Eric tried to understand. Then suddenly he recalled his hatred of the city when he had been cast out, his subconscious thoughts of it as evil. He had taken off the helmet, and for an instant he had been out of contact with the elders, disoriented. In that instant the city had shown him his concept of ugliness. That ugly city was as unreal as the fantastically beautiful one created by the elders.

Eric turned, and went back into the building, looking for Nolette.

He found her, standing with Kroon in the great room, before a table which was only laminated wood. She was a slender girl, gray eyed, pleasant to look at, but without the beauty and the music and the witchery of her counterpart.

She said quietly, “It is finished, Eric, and we are not the two who married. It is finished, and the dream is ended.”

Eric said only, “Yes,” watching her.

She said, “I release you from the marriage. It will be a memory for us both, a wonderful dream that ended before it was consummated, a dream cut short too soon.”

Eric asked, “What will you do?” Her voice was hardly changed, and watching her he felt an odd pleasure. There was no wild racing of his blood, yet his interest was awakening.

She said, “Go away, I suppose, as far as I can from this place.”

He liked the way she was taking this. No dramatics, no tears.

He said, “I could take you back to Earth as a passenger. You might like Earth.” He felt oddly eager as she considered.

And then suddenly, he could not wait, and the words came tumbling out. “Nolette,” he said, “you must come with me. I do not know how it will be with us yet. But somehow I feel that if we stay together things will be good.”

He waited for her decision, half afraid, half eager, and then saw a slow smile break the seriousness of her eyes.

She said gently, “If that is what you wish.” The smile widened. “A girl must follow her husband.
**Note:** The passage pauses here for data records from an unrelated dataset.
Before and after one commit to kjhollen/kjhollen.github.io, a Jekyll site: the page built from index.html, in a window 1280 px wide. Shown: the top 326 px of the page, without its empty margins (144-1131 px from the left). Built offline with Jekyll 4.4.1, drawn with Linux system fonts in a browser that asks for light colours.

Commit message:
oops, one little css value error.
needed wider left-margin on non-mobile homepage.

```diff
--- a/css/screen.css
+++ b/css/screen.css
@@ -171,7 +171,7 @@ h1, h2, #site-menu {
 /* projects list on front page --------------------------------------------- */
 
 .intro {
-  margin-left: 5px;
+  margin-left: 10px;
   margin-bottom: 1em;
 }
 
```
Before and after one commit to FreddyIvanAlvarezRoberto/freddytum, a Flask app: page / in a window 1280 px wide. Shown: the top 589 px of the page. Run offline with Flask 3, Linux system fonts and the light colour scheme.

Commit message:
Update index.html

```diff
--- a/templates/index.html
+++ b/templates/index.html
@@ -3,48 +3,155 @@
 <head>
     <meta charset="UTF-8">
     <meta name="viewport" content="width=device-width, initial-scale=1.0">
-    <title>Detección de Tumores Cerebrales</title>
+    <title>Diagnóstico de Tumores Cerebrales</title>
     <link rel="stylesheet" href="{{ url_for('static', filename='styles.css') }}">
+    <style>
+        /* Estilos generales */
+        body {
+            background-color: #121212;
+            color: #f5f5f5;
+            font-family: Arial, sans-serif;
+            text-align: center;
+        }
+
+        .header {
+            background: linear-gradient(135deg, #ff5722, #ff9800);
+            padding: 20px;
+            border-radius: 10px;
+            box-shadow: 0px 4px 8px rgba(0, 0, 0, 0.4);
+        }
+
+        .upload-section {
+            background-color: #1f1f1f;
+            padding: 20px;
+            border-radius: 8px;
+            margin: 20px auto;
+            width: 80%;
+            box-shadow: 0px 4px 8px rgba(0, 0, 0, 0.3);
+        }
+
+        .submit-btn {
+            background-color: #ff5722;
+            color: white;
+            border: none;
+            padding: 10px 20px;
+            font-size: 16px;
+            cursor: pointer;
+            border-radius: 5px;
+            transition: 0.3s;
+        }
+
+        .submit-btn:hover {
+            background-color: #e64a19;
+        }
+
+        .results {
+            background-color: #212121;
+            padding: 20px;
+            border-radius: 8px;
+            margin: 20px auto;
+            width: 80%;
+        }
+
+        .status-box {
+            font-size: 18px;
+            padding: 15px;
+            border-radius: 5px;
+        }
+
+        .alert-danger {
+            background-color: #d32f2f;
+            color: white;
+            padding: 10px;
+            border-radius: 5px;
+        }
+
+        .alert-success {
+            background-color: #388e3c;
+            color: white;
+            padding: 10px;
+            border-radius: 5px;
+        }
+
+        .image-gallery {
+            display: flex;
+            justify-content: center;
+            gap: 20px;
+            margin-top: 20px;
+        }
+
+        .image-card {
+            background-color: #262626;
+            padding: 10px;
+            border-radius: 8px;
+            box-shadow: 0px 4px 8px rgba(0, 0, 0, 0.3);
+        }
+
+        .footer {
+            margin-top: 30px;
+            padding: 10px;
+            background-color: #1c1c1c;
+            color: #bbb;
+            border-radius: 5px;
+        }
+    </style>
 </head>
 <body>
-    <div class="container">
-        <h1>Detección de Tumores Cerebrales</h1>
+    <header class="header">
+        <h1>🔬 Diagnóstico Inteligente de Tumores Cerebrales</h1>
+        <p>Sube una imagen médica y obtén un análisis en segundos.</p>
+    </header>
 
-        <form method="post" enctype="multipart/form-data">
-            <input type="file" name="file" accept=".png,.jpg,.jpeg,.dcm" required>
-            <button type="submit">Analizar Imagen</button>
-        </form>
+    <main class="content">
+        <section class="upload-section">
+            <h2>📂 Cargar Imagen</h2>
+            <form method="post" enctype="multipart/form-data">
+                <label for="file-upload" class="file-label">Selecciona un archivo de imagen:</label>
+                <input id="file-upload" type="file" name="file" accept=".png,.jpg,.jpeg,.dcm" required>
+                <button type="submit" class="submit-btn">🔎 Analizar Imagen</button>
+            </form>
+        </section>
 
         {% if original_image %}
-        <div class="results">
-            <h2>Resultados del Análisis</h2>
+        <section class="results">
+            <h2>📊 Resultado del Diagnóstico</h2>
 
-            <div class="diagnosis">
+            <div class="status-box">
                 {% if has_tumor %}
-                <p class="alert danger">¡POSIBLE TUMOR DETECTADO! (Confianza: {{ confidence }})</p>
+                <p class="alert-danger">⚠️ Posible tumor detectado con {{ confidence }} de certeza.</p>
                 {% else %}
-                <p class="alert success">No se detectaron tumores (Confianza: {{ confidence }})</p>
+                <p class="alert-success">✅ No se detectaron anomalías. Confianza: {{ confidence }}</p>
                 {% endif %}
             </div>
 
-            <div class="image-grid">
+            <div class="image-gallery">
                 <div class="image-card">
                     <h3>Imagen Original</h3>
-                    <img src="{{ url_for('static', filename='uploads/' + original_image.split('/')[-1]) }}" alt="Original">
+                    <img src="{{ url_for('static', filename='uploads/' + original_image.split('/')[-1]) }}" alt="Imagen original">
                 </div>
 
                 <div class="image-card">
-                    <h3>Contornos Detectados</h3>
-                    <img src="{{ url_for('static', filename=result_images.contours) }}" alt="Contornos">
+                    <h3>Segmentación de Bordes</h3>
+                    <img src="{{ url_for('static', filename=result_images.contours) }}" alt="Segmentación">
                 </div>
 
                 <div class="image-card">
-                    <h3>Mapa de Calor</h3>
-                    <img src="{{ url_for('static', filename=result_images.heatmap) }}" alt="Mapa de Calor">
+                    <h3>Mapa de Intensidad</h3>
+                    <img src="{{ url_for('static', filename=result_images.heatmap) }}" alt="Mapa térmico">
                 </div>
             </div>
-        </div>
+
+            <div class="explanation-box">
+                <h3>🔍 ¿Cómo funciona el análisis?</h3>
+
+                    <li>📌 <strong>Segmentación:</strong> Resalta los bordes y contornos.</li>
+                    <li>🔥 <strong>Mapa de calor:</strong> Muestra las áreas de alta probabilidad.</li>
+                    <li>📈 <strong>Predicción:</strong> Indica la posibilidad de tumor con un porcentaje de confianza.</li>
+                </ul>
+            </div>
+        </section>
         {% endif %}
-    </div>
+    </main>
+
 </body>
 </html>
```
Even I know that.”

Eric reached out and took her hand. “The ship is waiting,” he said. “Let’s go home.”

//oackoubs.com/4/4051934